## TASK BRIEF
Go through the records line by line. Report how many lines contain "PageContainer", with nothing else.

SUPPLIED RECORDS Block Start

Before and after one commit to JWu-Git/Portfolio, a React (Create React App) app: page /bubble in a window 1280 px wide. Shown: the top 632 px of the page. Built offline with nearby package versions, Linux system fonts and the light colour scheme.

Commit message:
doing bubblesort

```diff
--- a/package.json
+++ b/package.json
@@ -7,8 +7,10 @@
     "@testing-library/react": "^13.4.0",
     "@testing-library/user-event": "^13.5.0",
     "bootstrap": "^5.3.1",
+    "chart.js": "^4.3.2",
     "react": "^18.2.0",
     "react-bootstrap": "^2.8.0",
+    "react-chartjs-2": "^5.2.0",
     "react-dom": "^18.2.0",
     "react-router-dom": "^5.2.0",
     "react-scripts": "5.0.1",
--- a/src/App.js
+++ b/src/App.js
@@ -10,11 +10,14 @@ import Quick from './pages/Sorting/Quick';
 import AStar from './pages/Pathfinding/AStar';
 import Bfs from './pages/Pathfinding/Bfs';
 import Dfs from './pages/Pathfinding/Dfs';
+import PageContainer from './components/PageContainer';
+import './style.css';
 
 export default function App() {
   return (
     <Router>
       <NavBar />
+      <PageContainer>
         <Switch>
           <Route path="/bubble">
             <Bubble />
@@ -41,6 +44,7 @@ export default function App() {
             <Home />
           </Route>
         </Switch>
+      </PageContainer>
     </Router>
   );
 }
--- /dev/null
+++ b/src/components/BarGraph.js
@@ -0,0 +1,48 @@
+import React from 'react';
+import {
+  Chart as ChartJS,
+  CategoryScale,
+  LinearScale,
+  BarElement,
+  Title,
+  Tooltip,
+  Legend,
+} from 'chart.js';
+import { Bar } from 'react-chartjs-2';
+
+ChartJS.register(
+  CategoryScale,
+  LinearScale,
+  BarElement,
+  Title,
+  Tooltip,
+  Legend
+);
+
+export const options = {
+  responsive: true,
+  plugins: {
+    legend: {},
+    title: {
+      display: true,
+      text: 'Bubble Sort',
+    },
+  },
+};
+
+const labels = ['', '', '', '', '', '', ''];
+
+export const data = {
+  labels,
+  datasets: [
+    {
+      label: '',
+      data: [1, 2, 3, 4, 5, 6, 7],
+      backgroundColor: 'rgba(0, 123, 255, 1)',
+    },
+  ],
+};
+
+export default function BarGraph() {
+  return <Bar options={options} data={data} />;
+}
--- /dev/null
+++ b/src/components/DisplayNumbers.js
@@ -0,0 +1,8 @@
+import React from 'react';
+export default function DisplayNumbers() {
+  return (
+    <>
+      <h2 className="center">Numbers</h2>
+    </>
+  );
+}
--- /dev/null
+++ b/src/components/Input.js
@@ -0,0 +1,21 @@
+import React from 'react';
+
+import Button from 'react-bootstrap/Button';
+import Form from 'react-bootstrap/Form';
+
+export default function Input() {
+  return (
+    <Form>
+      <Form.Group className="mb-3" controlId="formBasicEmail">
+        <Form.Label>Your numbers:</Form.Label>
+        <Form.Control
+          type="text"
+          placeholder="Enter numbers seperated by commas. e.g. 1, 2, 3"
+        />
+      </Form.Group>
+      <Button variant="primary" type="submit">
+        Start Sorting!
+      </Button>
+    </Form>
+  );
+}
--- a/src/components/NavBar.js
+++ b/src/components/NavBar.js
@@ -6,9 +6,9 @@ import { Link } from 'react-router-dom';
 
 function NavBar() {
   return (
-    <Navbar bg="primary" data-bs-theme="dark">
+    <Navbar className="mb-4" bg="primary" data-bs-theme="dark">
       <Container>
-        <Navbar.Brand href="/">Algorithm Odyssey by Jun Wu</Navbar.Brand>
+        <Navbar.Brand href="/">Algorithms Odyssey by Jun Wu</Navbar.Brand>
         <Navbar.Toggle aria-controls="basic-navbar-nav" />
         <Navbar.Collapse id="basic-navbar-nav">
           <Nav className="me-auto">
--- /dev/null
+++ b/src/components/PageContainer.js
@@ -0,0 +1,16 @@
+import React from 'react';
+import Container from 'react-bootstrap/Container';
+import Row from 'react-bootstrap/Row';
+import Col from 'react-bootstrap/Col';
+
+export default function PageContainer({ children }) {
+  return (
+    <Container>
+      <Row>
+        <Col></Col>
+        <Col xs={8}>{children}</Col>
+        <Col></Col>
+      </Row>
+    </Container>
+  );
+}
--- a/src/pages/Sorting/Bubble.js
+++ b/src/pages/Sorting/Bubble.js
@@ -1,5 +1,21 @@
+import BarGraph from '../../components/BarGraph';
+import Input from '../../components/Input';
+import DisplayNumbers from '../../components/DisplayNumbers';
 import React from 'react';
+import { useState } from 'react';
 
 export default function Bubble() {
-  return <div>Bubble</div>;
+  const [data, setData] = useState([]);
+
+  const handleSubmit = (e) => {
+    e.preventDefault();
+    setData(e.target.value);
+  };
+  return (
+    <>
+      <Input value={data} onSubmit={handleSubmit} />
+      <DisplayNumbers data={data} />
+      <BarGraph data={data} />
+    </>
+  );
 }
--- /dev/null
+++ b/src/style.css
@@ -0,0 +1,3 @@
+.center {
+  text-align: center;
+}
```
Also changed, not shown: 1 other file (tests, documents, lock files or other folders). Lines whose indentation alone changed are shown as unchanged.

SUPPLIED RECORDS Block End
SUPPLIED RECORDS Block Start

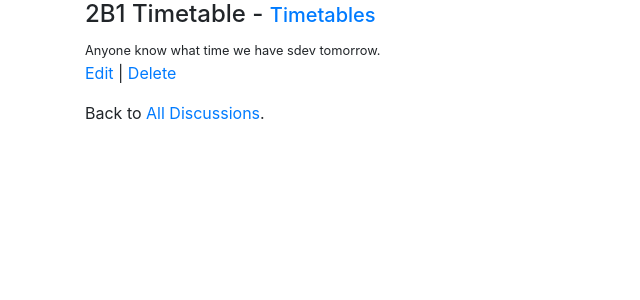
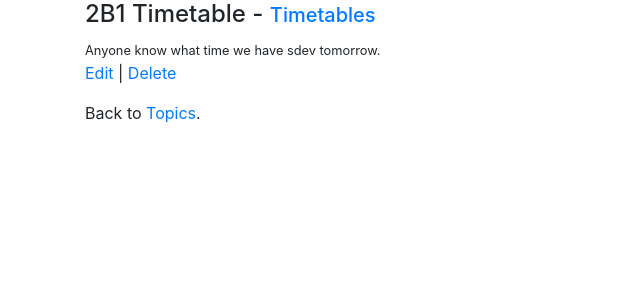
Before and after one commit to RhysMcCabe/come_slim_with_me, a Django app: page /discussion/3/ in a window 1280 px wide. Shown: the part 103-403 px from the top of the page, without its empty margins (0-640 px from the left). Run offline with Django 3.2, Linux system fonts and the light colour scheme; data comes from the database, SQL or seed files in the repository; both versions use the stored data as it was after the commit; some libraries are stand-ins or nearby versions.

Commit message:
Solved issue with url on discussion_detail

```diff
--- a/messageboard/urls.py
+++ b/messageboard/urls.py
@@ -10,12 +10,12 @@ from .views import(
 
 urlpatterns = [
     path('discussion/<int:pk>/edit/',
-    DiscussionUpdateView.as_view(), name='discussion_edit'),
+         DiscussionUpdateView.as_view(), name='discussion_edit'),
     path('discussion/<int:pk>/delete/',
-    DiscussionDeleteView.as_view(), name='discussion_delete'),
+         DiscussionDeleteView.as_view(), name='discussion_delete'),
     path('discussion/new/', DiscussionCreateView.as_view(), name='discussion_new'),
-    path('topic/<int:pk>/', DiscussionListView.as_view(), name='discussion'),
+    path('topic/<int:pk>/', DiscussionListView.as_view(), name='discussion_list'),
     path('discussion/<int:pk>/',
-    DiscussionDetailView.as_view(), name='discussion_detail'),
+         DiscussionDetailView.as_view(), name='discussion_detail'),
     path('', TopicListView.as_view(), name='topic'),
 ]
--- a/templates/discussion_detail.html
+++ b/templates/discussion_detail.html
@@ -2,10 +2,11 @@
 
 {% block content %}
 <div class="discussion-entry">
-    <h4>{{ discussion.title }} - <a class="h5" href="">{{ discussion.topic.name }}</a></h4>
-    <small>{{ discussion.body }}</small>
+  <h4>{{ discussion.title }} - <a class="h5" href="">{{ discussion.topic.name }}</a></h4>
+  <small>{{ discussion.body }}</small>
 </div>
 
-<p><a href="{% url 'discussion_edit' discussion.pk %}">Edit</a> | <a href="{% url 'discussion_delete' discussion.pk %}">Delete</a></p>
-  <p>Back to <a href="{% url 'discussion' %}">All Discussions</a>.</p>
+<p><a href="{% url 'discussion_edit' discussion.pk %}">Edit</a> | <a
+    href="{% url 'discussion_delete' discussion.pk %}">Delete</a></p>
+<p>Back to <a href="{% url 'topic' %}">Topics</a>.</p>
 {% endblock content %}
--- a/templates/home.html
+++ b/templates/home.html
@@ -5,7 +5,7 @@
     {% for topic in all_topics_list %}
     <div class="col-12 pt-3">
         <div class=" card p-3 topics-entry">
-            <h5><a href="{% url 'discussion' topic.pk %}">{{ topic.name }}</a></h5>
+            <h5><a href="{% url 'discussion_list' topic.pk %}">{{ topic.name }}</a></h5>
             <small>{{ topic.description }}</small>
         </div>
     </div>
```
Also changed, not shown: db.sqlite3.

SUPPLIED RECORDS Block End

## REPLY TO THE TASK
5